The concept of a mid-career change is a bit of a misnomer. In fact, most career changes aren’t really that at all, but rather mid-career shifts. Most of us rarely shed our years of hard-earned experiences for a completely new trajectory. However, we often shift that trajectory to incorporate skills in a different range of positions.
Below are five proven steps that will help you avoid ending up in a career corner with no way out and improve career success.
1. Career Pathing
At a fundamental level the term career pathing is the relatively straightforward process used develop a career course (or path) that supports both short and long-term goals.
Let’s say you’re a registered nurse working in the emergency room and the grind has is getting to you. By making early decisions to assess your professional skills and define certain long-term goals, and possibly the educational instruction necessary to achieve them, you are far less likely to be left with limited options for movement or advancement.
Ask these three questions:
Where do you want to be in three years?
What steps necessary to get there?
What resources (educational or training) are need to accomplish these?
2. Ongoing Career Planning
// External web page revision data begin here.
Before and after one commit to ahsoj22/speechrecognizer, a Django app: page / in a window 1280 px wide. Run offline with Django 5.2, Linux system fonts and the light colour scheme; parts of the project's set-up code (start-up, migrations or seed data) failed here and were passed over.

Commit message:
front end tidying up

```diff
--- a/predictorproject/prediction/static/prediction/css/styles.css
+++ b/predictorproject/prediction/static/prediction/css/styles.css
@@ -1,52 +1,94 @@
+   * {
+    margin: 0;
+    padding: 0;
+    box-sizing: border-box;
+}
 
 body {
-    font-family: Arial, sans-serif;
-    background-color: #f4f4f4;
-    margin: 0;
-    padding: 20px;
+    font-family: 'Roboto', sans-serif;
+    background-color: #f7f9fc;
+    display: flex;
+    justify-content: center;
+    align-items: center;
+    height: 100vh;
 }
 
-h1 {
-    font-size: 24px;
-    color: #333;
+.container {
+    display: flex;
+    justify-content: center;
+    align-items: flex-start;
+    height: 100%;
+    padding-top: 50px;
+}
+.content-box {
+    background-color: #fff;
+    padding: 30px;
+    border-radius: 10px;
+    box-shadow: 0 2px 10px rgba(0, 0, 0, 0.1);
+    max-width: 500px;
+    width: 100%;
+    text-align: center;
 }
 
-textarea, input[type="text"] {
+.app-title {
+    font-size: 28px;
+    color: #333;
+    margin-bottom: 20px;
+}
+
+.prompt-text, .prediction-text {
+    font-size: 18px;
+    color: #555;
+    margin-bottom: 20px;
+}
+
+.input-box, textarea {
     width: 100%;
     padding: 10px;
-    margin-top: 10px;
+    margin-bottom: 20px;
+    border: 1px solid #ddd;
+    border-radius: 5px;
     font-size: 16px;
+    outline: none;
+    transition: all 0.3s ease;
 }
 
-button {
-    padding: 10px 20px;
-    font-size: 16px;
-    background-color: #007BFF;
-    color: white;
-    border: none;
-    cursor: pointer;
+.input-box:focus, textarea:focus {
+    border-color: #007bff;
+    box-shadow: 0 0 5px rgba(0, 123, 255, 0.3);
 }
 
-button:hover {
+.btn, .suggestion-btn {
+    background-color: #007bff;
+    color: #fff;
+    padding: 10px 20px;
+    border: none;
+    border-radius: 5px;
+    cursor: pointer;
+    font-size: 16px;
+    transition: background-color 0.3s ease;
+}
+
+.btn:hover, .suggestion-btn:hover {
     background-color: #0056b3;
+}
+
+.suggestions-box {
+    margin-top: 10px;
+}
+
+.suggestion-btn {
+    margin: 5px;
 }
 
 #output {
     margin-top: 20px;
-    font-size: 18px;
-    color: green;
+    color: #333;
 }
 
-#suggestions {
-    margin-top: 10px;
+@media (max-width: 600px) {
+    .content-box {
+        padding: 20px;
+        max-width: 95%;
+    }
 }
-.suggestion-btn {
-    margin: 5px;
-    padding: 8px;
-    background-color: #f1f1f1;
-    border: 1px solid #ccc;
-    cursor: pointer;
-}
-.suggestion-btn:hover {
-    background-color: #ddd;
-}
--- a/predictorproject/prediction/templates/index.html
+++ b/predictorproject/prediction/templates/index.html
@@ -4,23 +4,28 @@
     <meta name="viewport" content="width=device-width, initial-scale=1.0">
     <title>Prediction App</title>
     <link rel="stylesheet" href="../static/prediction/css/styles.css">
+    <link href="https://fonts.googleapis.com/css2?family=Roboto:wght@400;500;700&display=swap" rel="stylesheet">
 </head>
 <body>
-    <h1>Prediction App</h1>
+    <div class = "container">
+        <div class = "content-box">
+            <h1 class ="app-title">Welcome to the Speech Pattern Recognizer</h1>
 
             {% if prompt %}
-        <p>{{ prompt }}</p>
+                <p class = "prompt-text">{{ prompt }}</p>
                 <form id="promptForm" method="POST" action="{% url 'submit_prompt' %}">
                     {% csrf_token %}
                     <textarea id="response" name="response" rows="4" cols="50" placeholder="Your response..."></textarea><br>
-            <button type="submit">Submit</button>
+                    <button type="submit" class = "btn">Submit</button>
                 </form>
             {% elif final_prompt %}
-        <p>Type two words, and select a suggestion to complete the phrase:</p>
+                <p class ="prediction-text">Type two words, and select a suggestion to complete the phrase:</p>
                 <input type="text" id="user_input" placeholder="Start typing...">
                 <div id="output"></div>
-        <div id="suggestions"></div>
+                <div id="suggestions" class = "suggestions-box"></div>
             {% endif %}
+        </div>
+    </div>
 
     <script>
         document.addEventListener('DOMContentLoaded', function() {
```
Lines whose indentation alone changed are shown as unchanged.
Most of us planning a road trip wouldn’t suddenly decide to just wing it at the halfway point of your destination. The same is true with your career. You must map out a strategy and continually update it.
If you’re career is stalling you need to recognize that, in fact, is happening. Long-term and regular planning updates offer insights and details that help paint the big picture. The clearer your goals the more likely it is you’ll be able to recognize if it’s better to get an online business management degree or take a few business analyst training courses.
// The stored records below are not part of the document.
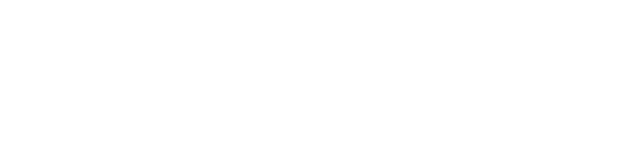
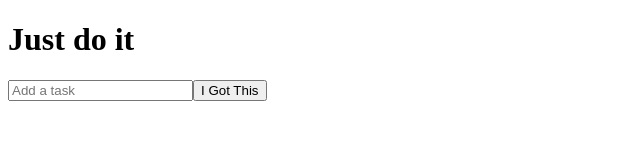
Before and after one commit to KevinnNeira/toDoList, a plain HTML site: page index.html in a window 1280 px wide. Shown: the whole page, without its empty margins (0-640 px from the left). Drawn offline with Linux system fonts and the light colour scheme.

Commit message:
feat: :sparkles: Se le agrego el titulo al programa y se le inserto una barra buscadora y un boton
Se va acomezar a darle estilo a todo lo que se le ha agregado por el momento

```diff
--- a/index.html
+++ b/index.html
@@ -8,7 +8,10 @@
     <title>To do list</title>
 </head>
 <body>
-
+    <div class="header">
+        <h1 id="title">Just do it</h1>
+        <input type="text" placeholder="Add a task"><button id="button">I Got This
+    </div>
 
 </body>
 </html>
```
Planning equals greater understanding.
3. Keep Track of Transferable Skills and Experiences
In any career it’s the skills you accumulate that really matter, not the titles you acquire. Titles are just made up terms. One company may match your skills with communications specialists job and another might point you toward a title the call public relations officer.
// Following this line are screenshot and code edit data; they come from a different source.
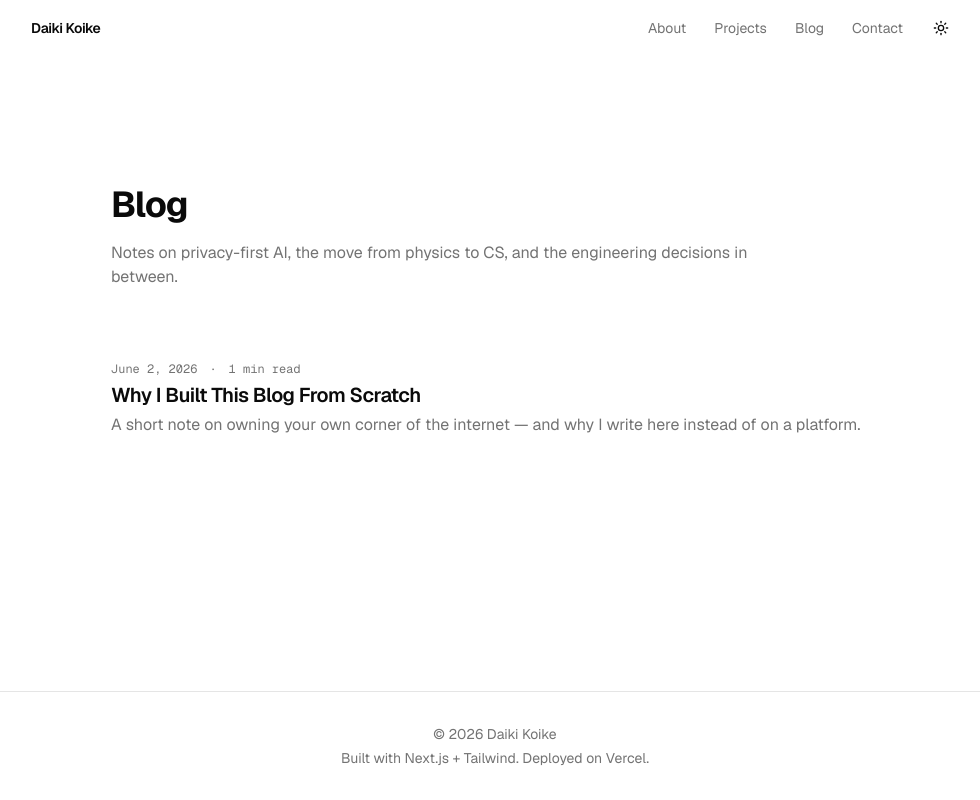
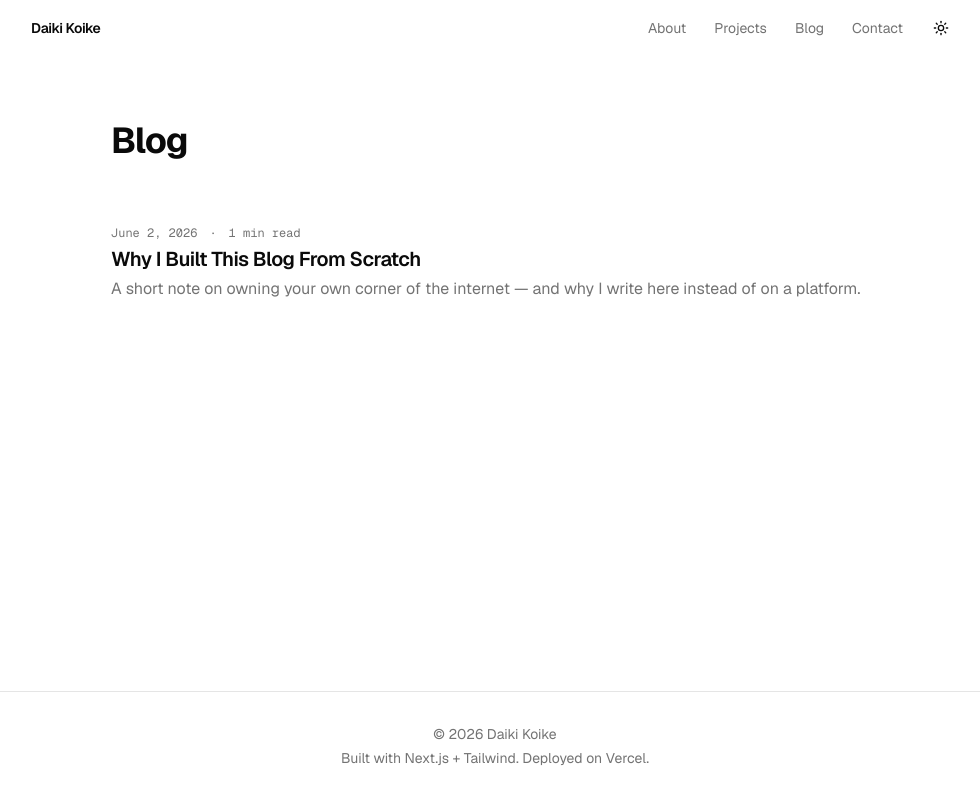
Before and after one commit to Daiki007121/dkoike, a Next.js app: page /blog in a window 1280 px wide. Shown: the whole page, without its empty margins (145-1125 px from the left). Built offline with nearby package versions, Linux system fonts and the light colour scheme.

Commit message:
style(blog): tighten index header spacing, drop intro paragraph
Remove the description paragraph under the Blog heading, reduce the
top padding above the heading, and place the post list directly beneath
the title.

Co-Authored-By: Claude Opus 4.8 (1M context) <noreply@anthropic.com>

```diff
--- a/src/app/blog/page.tsx
+++ b/src/app/blog/page.tsx
@@ -25,22 +25,18 @@ export default function BlogIndex() {
     <>
       <Navbar />
       <main className="flex flex-1 flex-col">
-        <section className="w-full px-6 py-24 sm:px-8 sm:py-32 md:px-12">
+        <section className="w-full px-6 pt-12 pb-24 sm:px-8 sm:pt-16 sm:pb-32 md:px-12">
           <div className="mx-auto w-full max-w-3xl">
             <h1 className="text-3xl font-bold tracking-tight text-foreground sm:text-4xl">
               Blog
             </h1>
-            <p className="mt-4 max-w-prose text-muted-foreground">
-              Notes on privacy-first AI, the move from physics to CS, and the
-              engineering decisions in between.
-            </p>
 
             {posts.length === 0 ? (
-              <p className="mt-12 text-muted-foreground">
+              <p className="mt-10 text-muted-foreground">
                 No posts yet. Check back soon.
               </p>
             ) : (
-              <ul className="mt-12 flex flex-col divide-y divide-border">
+              <ul className="mt-10 flex flex-col divide-y divide-border">
                 {posts.map((post) => (
                   <li key={post.slug}>
                     <Link
```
Focus on your skills and abilities and much of your career will take shape itself.
4. Continuing Education and Training
A big part of your career planning should be continuing education and training opportunities. Many companies are more than happy to offer (and pay for) these experiences to enrich and improve an employees work life.
So whether you should take some forensic computer courses to advance your criminal justice career, or film editing courses to launch your career as a director, continuing education and training is a key to success.
5. Pay Attention to Signs
At a certain point everyone takes stock in their careers and measures their happiness against other factors like salary and recognition. However, if you’ve ever had twinge of feeling that you should be doing something else in your life, stay open to those possibilities. It’s not necessary to jump right into something new with both feet. But a long-term strategy of paying attentions to road signs along your path will likely offer you more clues on your journey.
What have been your experiences in today’s workforce? Please let us know in the comment section below.